Illiberal Democracy: The end of Clientelism?

In this week’s article, “The end of clientelism?…,” Claudio Holzner focuses on two squatter settlements in Oaxaca, Mexico as case studies for his argument. He argues that individual and group behaviors of both squatter settlements are shaped by the opportunities and constraints created by strong and weak social network ties, thus allowing clientelistic practices in Mexico to continue (223). According to Holzner, strong network ties control group communication by keeping the majority of the group’s points of contact within the network compared to weak ties that rely on the diffusion of information and the spread of movements through said diffusion. Clientelistic practices from the PRI began to infiltrate the squatter settlement, permitting monopolistic control over essential resources and manipulation to corrupt elections. Consequently, the squatter settlement split into two separate rival groups: PRI sympathizers and PAN supporters. PAN encouraged members to break from the PRI and establish autonomous neighborhood associations but the PRI supporters remained loyal, thus the rivalry began.

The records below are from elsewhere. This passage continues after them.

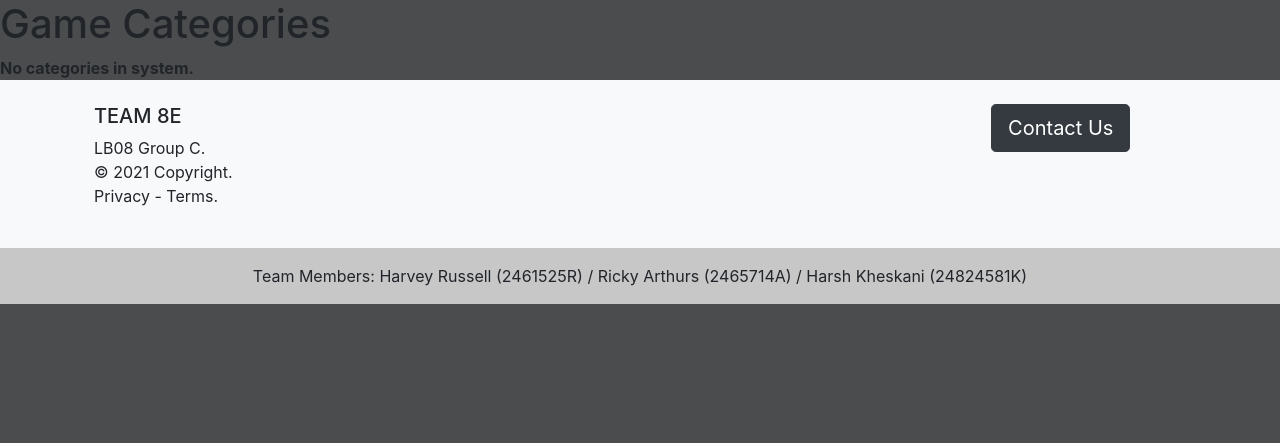
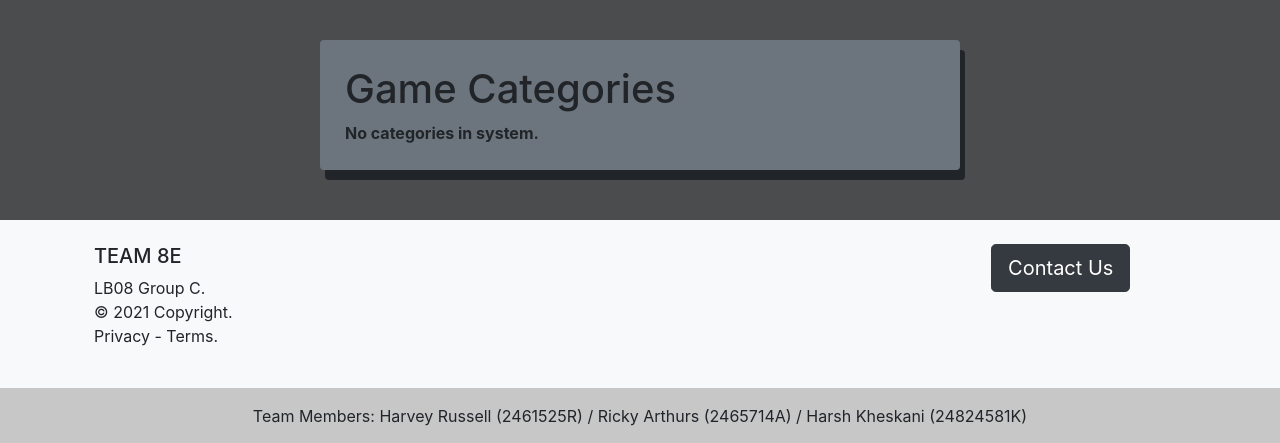
Before and after one commit to harshkheskani/rate_the_game, a Django app: page /rate_the_game_app/category/ in a window 1280 px wide. Shown: the part 90-533 px from the top of the page. Run offline with Django 3.2, Linux system fonts and the light colour scheme; data that the repository does not hold is empty; some libraries are stand-ins or nearby versions.

Commit message:
css for categories and games

```diff
--- a/templates/rate_the_game_app/category.html
+++ b/templates/rate_the_game_app/category.html
@@ -7,6 +7,7 @@
 
 {% block body_block %}
 	{% if category %}
+	<div class="bg-secondary rounded" style="margin:auto; width:50%; border:3px; padding: 25px; padding-right:5px; margin-top:40px; margin-bottom: 50px; box-shadow: 5px 10px;">
 	<h1>{{ category.name }}</h1>
 		{% if games %}
 		<ul>
@@ -21,5 +22,5 @@
 				<a href="{% url 'rate_the_game_app:add_game' category.slug %}">Add Game</a> <br />
 		{% endif %}
 	{% endif %}
-
+	</div>
 {% endblock %}
--- a/templates/rate_the_game_app/list.html
+++ b/templates/rate_the_game_app/list.html
@@ -6,6 +6,8 @@
 {% endblock %}
 
 {% block body_block %}
+
+	<div class="bg-secondary rounded" style="margin:auto; width:50%; border:3px; padding: 25px; padding-right:5px; margin-top:40px; margin-bottom: 50px; box-shadow: 5px 10px;">
 	<h1>Game Categories</h1>
 	{% if categories %}
 			{% for c in categories %}
@@ -15,4 +17,5 @@
 	{% else %}
 			<strong>No categories in system.</strong>
 	{% endif %}
+	</div>
 {% endblock %}
```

I notice strengths and weaknesses in Holzner’s argument but primarily, the error of generalizing the existence of clientelistic practices in Latin America. Focusing on the squatter settlement in Oaxaca is clearly fruitful for his argument; however, Holzner continued his trend of only presenting information that supports his argument and omitting or simply dismissing information that might contradict it. In doing so, he infers that we have not seen the end of clientelism in Latin America and moves on without cross-examining other countries’ practices in Latin America. In the same breath, it is hard to deny the existence of clientelism in Mexico when the PRI continues to make their way to the top and even have a president in place despite overwhelming opposition from the people. There have been recent protests against Mexico’s president, Enrique Pena Nieto, calling for his resignation over extreme issues of drug violence, corruption, and even his meeting with Donald Trump. I do not think it would be absurd to question how he managed to get elected, especially as a member of the PRI, if not through some form of clientelism (among other methods). With this in mind, I think that Holzner makes a good argument in stating that the people will cling to clientelistic networks in an effort to secure diminishing resources, but I think that he needs to round his argument out by including other case studies from countries with similar histories as Mexico in Latin America.